In their discussions addressing the prehospital care department where Kristine worked and the culture change required to reduce its high staff turnover, Dr. Rawson helped her to understand different players in the workplace and how they got there. By exploring the individual motivations of her coworkers, Kristine considered the best approaches to effective interpersonal communication. She had never stepped back and thought about the motivations of other people before. Dr. Rawson helped Kristine to understand that her own requests and approaches were possibly affecting people’s responses.
A New Road Ahead With a New Master’s Degree
After spending the last 18 years in a paramedic related profession, Kristine is undecided on which path she will pursue as a graduate of the Master of Arts in Strategic Communication and Leadership program. The presentation of information regarding public health issues and the appropriate crafting of evocative messages are now part of Kristine’s professional calling. She is a child advocate in child abuse issues, a leader in communicating within prehospital environments and, at heart, a change agent.
Following in-depth readings and discussions of communications as a vocation with her mentor, Kristine became involved with research and her whole life and calling took a turn. It became apparent to Kristine that there is a huge gap between what scholars know and how the correct choice of words is applied on the street level.

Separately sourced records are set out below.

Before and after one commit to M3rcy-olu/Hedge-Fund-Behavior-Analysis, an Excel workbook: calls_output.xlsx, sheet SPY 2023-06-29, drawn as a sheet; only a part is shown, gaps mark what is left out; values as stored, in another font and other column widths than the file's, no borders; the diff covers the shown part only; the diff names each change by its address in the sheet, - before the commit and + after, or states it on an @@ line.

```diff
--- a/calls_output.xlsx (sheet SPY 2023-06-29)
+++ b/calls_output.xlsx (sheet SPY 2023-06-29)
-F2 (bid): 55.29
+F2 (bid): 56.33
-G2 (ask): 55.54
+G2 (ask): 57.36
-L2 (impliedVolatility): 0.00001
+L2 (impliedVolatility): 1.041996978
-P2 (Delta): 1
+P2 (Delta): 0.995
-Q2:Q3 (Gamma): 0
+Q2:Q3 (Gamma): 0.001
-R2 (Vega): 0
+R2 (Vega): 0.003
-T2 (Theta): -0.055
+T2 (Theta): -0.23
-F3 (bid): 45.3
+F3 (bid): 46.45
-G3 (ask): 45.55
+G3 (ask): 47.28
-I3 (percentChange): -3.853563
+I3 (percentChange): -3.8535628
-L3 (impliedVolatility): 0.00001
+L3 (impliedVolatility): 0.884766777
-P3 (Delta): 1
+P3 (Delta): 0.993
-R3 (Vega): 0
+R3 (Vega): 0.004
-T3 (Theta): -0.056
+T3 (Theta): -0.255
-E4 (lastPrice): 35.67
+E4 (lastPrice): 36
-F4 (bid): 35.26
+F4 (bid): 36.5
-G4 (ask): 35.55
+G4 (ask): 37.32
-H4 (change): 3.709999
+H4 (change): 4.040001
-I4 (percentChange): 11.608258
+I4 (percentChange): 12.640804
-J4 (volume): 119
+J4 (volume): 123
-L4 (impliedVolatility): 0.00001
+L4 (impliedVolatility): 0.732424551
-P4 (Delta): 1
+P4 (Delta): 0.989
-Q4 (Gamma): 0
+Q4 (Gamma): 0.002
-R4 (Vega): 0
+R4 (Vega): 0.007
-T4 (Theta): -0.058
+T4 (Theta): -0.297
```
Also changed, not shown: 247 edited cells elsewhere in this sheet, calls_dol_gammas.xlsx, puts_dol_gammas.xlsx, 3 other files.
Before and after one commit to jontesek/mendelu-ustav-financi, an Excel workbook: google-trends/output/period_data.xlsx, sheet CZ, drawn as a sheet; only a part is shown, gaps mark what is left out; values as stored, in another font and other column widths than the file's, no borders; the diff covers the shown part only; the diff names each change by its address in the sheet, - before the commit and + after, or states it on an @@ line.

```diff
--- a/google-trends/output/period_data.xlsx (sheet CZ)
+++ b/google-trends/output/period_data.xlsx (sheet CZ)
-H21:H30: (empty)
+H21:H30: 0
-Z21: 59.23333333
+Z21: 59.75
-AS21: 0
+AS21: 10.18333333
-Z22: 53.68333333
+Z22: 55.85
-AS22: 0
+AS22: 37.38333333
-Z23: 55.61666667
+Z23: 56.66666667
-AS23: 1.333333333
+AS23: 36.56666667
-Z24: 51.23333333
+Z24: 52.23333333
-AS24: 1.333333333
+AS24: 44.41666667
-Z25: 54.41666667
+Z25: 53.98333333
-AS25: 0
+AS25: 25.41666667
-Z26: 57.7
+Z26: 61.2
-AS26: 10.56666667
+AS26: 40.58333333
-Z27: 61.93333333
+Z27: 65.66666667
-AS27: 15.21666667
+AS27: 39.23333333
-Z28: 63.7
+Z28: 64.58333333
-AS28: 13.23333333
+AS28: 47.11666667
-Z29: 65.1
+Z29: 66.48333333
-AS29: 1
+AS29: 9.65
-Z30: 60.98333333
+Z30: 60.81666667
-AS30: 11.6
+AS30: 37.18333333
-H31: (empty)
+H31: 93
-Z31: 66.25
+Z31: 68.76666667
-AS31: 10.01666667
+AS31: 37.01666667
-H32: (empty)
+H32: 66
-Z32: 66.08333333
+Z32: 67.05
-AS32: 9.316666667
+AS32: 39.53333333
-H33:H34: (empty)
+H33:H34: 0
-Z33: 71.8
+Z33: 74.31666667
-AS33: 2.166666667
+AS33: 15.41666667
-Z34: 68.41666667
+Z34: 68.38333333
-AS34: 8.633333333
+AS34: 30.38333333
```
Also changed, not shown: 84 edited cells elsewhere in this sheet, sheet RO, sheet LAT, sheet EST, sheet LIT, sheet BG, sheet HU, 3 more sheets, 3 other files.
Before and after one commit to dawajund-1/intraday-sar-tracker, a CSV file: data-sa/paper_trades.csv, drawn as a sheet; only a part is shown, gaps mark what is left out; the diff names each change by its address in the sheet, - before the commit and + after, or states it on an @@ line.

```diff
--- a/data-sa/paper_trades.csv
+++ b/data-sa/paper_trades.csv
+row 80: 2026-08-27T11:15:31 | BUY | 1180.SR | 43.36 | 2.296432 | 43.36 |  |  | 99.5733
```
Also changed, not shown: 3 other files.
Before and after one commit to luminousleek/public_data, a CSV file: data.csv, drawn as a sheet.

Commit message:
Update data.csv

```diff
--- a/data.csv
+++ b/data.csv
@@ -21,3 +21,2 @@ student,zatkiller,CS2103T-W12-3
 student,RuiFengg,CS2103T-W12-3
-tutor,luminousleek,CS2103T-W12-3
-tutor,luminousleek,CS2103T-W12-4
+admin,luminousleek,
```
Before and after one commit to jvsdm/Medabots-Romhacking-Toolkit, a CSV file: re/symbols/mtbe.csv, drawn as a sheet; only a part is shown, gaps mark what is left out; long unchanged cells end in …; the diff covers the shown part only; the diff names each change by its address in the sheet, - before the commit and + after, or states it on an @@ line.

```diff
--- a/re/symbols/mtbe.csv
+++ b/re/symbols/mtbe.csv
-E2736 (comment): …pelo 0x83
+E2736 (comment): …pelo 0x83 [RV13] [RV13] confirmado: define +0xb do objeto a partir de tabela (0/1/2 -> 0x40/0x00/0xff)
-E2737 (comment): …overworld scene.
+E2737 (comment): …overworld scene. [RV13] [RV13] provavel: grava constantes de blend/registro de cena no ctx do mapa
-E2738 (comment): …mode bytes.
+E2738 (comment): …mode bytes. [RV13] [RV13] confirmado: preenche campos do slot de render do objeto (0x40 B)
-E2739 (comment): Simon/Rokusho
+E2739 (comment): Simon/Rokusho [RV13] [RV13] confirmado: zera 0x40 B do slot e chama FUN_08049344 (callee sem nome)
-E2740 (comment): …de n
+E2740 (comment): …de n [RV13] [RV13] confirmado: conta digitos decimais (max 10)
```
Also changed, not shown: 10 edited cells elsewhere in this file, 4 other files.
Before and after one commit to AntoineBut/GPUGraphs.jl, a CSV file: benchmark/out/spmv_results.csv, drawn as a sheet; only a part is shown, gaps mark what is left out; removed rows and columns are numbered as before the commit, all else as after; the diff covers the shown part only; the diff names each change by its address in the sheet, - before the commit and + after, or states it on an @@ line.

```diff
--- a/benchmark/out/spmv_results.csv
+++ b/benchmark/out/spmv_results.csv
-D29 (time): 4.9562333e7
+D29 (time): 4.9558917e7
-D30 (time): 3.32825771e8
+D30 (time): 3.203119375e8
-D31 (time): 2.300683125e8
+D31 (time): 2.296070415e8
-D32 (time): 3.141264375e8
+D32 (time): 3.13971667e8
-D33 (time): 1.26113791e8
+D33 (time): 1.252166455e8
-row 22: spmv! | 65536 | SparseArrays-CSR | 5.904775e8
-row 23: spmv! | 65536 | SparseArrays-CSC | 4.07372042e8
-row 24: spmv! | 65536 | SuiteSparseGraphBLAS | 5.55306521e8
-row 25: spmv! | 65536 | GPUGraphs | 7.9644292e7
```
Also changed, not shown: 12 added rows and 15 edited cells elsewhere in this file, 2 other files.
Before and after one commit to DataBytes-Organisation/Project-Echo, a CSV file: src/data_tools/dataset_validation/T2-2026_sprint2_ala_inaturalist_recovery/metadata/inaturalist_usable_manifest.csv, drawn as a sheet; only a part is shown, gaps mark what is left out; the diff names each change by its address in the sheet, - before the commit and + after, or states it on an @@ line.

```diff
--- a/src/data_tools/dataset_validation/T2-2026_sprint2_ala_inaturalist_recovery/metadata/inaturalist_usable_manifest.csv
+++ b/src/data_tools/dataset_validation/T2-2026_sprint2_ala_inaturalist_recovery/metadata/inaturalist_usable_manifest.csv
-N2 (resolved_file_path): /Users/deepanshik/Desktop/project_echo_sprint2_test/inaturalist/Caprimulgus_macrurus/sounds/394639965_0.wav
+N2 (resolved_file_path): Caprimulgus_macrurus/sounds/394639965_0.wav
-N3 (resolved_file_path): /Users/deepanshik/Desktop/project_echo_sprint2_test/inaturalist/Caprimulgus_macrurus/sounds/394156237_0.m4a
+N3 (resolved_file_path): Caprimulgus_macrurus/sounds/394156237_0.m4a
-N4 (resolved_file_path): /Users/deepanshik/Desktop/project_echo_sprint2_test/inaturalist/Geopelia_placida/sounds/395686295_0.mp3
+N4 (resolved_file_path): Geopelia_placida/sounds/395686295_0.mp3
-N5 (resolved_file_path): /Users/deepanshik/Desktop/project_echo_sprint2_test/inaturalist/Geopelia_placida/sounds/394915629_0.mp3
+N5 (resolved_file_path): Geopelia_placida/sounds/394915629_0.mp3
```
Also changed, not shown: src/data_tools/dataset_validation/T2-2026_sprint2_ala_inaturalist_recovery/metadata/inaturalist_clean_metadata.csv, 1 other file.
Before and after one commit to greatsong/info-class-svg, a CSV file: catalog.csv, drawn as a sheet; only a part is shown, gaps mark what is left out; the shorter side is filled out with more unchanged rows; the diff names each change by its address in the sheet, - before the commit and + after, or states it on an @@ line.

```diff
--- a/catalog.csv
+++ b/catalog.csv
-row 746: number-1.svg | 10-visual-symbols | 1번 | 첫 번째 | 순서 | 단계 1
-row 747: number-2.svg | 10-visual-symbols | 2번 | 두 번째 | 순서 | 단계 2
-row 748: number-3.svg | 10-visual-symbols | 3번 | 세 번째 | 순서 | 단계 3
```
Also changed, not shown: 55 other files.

For example, how would she go to a scene with a barricaded gunman and suggest that police apply the proper wording recommended by theorists?
In another example, scholars declare that a reframing of child sex abuse is necessary in media, but reporters insist it is not their responsibility to change it. Kristine is inspired to work toward bringing change that will benefit others. Now graduated from the MSCL program at Spring Arbor University, Kristine will either return to her former position and invoke a culture change there to reduce its staff turnover, or work in the child advocacy field to raise awareness of child abuse and child sexual abuse issues with a view to changing perceptions of them. With the tools she has acquired through Spring Arbor University’s mentorship program, she can now change things.